“Let’s take a look at the other stories we’re following on the Closing Bell ticker tonight. Brewer Molson Coors reported its third quarter profit was up 37%. The company made $235 million due to higher selling prices and cost cuts. Well, that beat wall street expectations. Total global beer volume was down by nearly 3% as consumers did cut back on spending. The stock today down 8.5%.” — CNBC’s The Closing Bell 11/4/2009

Molson Coors Brewing Company (TAP) was unable to lift investors’ spirits after reporting better than expected profits in the third quarter.  Analysts were expecting the Denver-based brewer and distributor to post EPS of $.98 instead the company reported a seemingly impressive $1.14 largely thanks to price increases and tax benefits.  According to an analyst at UBS (UBS), the company would have earned about 97 cents per share were it not for the lower tax liability.  The trouble from investors’ perspective was revenue fell 7.3% on declining volume, and management refrained from offering any encouragement to the market that volume would rebound.TAP

The conventional wisdom has long held that makers of alcohol were fairly recession resistant as people have been known to drink whether they are celebrating or sulking.  However, that theory continues to be challenged as the beginnings of global recovery has not led to improved sales in the industry, and revenue certainly suffered over in the last year.  Beer is after all a discretionary item, albeit generally a cheap one.  Molson Coors is seeing volumes in some of its core brands like Coors Light dip and “value” brands such as Keystone Light are taking a larger portion of the sales.  These low cost substitutes contribute a lower margin to the company’s bottom line.  Consumers, at least when it comes to beer, continue to trade down even as the economy has begun to grow.

In order to combat the flagging sales, Molson Coors will build on its marketing efforts particularly in the U.S. and Canadian markets.  The company’s relatively small international division was a bright spot in the results as it gained nearly 28% over last year, but that paled in comparison to the single digit declines in its primary markets.  The other positive from the release was that the company revised its cost savings estimate upwards to $270 million by the end of 2009 from the previous estimate of $225 million.

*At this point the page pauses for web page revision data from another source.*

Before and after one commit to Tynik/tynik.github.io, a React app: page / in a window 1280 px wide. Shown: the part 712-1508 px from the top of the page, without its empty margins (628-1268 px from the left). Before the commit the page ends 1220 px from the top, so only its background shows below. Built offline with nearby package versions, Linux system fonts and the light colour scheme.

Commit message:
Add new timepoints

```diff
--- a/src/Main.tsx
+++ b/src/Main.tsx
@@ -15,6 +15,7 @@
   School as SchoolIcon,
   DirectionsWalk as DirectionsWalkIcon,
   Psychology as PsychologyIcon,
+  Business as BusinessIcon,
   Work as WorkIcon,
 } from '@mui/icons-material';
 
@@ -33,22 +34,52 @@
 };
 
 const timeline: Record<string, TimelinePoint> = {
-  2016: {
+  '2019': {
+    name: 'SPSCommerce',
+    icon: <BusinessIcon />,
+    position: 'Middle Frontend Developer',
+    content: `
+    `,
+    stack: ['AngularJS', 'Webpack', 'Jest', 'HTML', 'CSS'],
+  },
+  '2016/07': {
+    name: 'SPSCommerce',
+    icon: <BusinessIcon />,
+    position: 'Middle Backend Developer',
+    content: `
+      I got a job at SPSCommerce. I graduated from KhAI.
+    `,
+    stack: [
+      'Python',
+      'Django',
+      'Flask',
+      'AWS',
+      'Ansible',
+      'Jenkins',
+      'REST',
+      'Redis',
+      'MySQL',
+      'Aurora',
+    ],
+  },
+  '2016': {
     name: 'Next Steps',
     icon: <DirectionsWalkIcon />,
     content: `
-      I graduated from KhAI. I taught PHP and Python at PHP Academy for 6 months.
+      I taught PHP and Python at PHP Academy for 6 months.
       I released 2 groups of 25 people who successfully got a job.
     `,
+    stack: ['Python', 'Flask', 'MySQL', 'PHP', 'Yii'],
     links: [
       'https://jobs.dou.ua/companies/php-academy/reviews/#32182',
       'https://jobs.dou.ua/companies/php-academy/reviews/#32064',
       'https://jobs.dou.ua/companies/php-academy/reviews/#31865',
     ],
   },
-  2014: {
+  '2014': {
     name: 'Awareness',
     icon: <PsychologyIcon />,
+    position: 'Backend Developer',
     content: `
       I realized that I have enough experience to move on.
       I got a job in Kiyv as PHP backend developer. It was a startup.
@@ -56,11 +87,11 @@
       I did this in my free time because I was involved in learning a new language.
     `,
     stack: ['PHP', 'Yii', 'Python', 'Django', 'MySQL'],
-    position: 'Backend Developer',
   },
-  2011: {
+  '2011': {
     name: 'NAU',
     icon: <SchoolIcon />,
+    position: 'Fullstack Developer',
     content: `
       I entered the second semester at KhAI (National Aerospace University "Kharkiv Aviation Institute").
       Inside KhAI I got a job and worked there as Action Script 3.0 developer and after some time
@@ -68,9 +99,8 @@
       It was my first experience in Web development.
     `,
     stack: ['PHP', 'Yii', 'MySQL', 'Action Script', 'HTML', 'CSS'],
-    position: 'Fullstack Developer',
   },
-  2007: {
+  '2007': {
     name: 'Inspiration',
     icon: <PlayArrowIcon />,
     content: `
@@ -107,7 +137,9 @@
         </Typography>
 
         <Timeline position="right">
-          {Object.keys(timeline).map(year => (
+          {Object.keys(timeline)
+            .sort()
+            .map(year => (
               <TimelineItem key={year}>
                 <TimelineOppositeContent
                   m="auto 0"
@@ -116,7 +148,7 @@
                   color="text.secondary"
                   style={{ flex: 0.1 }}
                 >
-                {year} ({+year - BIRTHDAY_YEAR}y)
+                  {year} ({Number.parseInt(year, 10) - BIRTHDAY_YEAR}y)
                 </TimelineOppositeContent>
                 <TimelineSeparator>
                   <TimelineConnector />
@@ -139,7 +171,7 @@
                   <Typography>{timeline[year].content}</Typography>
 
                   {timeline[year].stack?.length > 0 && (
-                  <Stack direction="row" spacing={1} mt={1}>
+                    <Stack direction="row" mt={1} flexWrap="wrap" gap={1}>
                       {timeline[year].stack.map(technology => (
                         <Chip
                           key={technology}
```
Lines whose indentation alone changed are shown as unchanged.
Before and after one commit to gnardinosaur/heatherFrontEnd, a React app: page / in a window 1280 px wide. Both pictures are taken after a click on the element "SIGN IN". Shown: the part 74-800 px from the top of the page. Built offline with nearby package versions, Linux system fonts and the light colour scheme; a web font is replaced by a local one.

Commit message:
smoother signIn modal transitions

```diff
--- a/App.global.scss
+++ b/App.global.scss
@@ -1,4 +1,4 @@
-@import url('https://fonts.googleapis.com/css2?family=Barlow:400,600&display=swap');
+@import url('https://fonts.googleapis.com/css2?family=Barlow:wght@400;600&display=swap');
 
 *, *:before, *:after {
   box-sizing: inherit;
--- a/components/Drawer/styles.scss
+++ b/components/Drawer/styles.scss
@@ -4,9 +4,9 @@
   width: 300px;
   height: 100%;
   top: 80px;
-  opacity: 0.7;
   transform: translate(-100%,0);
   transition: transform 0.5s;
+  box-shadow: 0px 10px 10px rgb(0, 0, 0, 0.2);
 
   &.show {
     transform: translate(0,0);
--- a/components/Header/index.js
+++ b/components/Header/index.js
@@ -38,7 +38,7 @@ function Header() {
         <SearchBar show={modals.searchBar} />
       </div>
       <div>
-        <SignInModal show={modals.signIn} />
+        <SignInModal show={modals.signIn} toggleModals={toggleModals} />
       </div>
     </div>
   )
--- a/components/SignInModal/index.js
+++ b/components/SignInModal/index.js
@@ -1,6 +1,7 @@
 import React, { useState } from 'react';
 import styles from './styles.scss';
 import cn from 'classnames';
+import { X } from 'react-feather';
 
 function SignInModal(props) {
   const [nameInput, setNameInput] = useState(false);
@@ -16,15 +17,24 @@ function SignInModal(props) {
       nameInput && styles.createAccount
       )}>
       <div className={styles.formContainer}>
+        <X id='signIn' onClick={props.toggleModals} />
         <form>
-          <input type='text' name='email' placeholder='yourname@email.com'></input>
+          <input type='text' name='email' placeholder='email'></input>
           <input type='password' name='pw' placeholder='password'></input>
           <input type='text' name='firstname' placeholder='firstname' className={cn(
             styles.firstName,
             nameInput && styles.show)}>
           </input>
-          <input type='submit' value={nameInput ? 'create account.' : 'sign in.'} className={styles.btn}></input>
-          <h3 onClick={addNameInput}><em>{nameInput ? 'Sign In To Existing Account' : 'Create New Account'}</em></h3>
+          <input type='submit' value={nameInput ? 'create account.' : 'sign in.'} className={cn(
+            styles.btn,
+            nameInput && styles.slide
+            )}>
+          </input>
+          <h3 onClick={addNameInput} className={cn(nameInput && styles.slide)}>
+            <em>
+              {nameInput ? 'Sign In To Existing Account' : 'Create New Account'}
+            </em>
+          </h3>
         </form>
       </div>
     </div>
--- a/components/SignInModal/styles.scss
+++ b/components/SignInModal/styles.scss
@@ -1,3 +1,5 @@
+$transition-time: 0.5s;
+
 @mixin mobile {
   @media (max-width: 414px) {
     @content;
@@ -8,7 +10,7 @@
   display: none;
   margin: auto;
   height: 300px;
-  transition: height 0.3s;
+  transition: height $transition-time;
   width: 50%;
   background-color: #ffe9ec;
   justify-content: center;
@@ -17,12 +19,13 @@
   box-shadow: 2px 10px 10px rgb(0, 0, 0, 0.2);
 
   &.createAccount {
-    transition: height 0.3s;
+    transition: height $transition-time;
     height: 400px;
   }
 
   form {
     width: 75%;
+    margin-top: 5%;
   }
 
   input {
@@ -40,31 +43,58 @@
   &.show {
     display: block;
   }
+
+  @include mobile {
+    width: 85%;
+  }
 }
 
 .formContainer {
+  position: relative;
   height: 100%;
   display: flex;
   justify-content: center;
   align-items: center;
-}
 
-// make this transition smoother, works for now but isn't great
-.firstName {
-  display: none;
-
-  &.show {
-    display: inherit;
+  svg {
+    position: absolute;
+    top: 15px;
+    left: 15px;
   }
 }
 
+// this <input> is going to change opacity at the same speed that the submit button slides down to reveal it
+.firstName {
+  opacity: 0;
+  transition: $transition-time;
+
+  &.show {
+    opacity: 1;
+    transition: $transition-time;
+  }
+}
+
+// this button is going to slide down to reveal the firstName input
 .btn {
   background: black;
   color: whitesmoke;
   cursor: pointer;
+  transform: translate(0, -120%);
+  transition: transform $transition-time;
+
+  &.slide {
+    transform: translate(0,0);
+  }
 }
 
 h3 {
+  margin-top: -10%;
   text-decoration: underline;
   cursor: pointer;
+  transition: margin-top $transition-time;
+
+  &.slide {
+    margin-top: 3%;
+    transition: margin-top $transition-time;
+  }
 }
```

Molson Coors endured a tough sell off of more than 8% on Wednesday following the results.  We have an Overvalued stance on the shares, and we are unlikely to upgrade the stock following the lackluster earnings report.  Sure, the bottom-line earnings were better than expected but much of that was due to tax benefits.  TAP’s management continues to believe that global beer sales will be weak going forward, so we would avoid these shares and instead look for a company with more attractive fundamentals.

Molson Coors: Sales a Little Watered Down